All usability claims should be evidence-based. This means that a map claimed to be easier to use should be better in an objectively measurable way. Hence it should be shown that people are faster, more accurate, plan better journeys, or remember the network better than with alternatives. My research consistently shows that people’s opinions on map usability are uncorrelated with objective measures, in other words some people prefer maps that are difficult to use and reject maps that are easy to use. Do not fall into the trap of asking users to choose the designs that they think will be easiest to use.
With over 25 years of psychology research experience, many scientific publications, and 15 years specifically investigating transit mapping, I am uniquely qualified to devise and implement usability tests for maps which will pinpoint the most effective designs and highlight the weaknesses of least viable
ones. In partnership with
FWT studios, the maps on display on Docklands Light Railway stations and trains were chosen from usability tests that I designed and implemented. The stronger designs had clear advantages over the weaker ones, and the results of the studies have been published.
Mistakes can be expensive, but the cost of basic usability testing can be
less than the design costs of creating and refining prototypes. However, there are many pitfalls for the inexperienced researcher conducting such studies. Poorly-designed research can result in inconclusive findings or, worse, designs that are rejected by the general public.
Contact me at this email address: email@example.com
Design and implementation of all stages of usability testing, devising sound methodology that will provide clear evidence to show whether, for alternative designs, there are usability differences that
are likely to impact on the general public. Alongside, data can be collected to infer acceptability of
Literature search and conceptual analysis to determine whether the proposed designs and innovations can be assessed on the basis of past research.
Construction of research protocol using tried-and-tested methodologies alongside innovations needed for the particular requirements of the client.
Creation of materials including test maps, questionnaires, journey planning tasks, and programming of computer software if required.
Data collection which can be conducted in partnership with the University of Essex.
Data analysis using appropriate statistical tests.
Presentation of findings and report writing with statistical test results explained, alongside clear recommendations in the light of them.
Follow-up research if required.

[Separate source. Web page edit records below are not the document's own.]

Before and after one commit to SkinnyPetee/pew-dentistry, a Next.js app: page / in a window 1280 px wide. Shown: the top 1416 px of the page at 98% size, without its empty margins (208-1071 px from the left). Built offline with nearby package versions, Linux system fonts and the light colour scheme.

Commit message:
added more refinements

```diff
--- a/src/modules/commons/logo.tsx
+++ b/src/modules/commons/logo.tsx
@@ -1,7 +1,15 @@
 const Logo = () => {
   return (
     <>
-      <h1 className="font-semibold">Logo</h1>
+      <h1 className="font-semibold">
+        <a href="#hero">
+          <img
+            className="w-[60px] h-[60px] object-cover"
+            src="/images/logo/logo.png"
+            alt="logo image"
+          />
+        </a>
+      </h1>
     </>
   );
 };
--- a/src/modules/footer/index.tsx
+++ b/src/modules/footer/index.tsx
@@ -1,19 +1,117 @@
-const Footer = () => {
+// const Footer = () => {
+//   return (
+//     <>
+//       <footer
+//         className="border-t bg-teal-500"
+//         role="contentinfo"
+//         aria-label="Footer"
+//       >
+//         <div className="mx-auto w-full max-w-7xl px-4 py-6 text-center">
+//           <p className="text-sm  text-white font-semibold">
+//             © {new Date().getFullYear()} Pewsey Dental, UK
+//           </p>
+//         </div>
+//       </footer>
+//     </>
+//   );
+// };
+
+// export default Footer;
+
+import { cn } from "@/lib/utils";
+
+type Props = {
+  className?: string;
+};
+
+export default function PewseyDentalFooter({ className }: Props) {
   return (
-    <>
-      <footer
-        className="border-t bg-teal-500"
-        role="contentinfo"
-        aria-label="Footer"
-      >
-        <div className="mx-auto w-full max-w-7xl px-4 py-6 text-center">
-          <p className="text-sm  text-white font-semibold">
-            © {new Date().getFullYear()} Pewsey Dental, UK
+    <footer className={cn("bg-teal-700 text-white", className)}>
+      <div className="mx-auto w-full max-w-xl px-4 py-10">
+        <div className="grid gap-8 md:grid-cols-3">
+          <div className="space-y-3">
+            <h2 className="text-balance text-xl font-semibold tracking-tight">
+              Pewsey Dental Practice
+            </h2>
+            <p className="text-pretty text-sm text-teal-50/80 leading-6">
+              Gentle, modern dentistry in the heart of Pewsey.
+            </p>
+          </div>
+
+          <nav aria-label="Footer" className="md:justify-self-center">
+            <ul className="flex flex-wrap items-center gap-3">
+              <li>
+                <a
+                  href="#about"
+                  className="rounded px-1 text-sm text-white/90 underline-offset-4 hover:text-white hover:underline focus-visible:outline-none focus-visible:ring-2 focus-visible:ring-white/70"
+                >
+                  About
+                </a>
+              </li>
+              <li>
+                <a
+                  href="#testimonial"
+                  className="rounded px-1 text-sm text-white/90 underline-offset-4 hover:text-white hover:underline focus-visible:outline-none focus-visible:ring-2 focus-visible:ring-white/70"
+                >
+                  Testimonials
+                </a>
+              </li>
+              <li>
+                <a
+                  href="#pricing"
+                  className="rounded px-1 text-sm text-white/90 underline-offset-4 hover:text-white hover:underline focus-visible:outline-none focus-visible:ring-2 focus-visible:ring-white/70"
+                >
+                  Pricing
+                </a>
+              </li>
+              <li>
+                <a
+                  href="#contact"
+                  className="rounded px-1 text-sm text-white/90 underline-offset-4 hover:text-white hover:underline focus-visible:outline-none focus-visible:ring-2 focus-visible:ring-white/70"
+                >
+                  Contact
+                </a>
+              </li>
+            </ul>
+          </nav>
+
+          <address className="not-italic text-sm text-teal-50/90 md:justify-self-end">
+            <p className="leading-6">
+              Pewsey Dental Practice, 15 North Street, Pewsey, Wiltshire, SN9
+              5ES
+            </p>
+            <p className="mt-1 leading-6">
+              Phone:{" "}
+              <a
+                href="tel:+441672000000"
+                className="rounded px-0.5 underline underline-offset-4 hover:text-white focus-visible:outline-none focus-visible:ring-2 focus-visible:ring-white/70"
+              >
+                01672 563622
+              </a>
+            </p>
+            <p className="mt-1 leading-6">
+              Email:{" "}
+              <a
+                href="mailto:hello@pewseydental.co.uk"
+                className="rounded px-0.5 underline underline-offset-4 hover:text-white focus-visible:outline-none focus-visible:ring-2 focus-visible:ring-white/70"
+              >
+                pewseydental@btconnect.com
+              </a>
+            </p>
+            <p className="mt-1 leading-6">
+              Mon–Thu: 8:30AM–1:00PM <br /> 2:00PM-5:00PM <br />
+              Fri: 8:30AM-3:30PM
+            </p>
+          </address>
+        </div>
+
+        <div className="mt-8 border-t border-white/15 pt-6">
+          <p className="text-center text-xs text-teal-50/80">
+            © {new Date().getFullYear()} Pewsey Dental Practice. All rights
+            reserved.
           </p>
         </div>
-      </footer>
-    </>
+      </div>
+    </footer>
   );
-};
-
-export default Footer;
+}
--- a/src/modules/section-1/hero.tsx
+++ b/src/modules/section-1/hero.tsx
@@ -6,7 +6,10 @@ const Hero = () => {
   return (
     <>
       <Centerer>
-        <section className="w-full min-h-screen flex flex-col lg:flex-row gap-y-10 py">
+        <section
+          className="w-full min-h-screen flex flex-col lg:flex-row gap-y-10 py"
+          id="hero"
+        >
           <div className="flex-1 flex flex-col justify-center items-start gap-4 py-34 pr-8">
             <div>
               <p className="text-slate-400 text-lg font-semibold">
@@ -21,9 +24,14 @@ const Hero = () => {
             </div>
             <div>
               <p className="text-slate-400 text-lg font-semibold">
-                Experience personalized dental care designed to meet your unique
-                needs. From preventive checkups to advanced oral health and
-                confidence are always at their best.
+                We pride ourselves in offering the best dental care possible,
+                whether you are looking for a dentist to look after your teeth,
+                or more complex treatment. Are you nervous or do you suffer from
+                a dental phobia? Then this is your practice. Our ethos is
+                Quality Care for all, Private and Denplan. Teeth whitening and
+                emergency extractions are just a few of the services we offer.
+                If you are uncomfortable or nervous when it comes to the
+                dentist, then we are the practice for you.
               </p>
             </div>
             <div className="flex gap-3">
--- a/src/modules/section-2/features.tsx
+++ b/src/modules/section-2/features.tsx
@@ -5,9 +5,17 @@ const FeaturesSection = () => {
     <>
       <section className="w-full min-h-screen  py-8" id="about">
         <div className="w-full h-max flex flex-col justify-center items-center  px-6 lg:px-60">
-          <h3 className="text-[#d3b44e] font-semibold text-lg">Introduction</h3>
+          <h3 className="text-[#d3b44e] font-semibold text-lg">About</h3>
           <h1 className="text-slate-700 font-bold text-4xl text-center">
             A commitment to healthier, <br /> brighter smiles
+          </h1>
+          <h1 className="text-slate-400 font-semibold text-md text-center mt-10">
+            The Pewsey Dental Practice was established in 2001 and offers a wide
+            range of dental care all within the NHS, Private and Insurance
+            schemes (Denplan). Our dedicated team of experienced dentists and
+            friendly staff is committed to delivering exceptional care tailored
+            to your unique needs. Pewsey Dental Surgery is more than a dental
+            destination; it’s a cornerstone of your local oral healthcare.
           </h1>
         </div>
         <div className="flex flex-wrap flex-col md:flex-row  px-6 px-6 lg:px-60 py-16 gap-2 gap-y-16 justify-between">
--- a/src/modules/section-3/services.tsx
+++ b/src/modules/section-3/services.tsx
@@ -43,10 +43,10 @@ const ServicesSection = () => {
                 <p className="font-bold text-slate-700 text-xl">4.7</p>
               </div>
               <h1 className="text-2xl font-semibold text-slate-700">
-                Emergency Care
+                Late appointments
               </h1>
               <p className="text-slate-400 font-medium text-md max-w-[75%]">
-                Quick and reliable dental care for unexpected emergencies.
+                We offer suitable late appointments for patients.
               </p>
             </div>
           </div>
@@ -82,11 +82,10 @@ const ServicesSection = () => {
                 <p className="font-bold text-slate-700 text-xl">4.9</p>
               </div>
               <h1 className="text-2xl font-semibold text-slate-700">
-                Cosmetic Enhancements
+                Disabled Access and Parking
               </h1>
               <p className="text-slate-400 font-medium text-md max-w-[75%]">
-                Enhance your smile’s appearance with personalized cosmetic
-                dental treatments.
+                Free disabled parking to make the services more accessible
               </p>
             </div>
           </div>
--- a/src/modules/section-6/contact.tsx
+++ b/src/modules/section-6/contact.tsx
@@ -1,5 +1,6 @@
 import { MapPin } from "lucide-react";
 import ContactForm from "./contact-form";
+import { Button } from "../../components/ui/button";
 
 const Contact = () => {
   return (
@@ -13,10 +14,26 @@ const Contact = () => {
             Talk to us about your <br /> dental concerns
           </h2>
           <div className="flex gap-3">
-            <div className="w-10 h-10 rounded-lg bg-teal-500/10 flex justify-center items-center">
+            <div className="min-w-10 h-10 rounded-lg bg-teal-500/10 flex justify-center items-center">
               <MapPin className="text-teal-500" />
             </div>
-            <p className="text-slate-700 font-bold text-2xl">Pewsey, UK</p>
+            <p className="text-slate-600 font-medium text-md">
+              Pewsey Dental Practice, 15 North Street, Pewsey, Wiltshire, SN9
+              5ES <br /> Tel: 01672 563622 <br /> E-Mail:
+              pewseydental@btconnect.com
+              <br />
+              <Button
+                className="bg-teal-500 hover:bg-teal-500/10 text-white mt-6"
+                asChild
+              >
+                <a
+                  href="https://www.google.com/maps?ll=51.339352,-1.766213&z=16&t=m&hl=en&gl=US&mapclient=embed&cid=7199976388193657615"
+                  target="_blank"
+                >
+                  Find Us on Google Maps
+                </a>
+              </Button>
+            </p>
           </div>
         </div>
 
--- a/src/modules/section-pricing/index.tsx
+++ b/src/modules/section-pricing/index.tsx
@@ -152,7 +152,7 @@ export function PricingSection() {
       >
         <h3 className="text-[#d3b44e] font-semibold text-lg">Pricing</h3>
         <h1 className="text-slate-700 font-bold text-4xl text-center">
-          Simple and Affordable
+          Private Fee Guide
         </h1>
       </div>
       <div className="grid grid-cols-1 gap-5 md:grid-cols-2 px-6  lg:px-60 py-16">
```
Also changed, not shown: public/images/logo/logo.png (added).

The basic research methodology for usability testing can be applied in many different contexts, so that the efficacy of wayfinding information, or information design in general, can be evaluated (such as formatting of pre-flight checklists). Feel free to contact me if requirements go beyond the evaluation
of transit maps.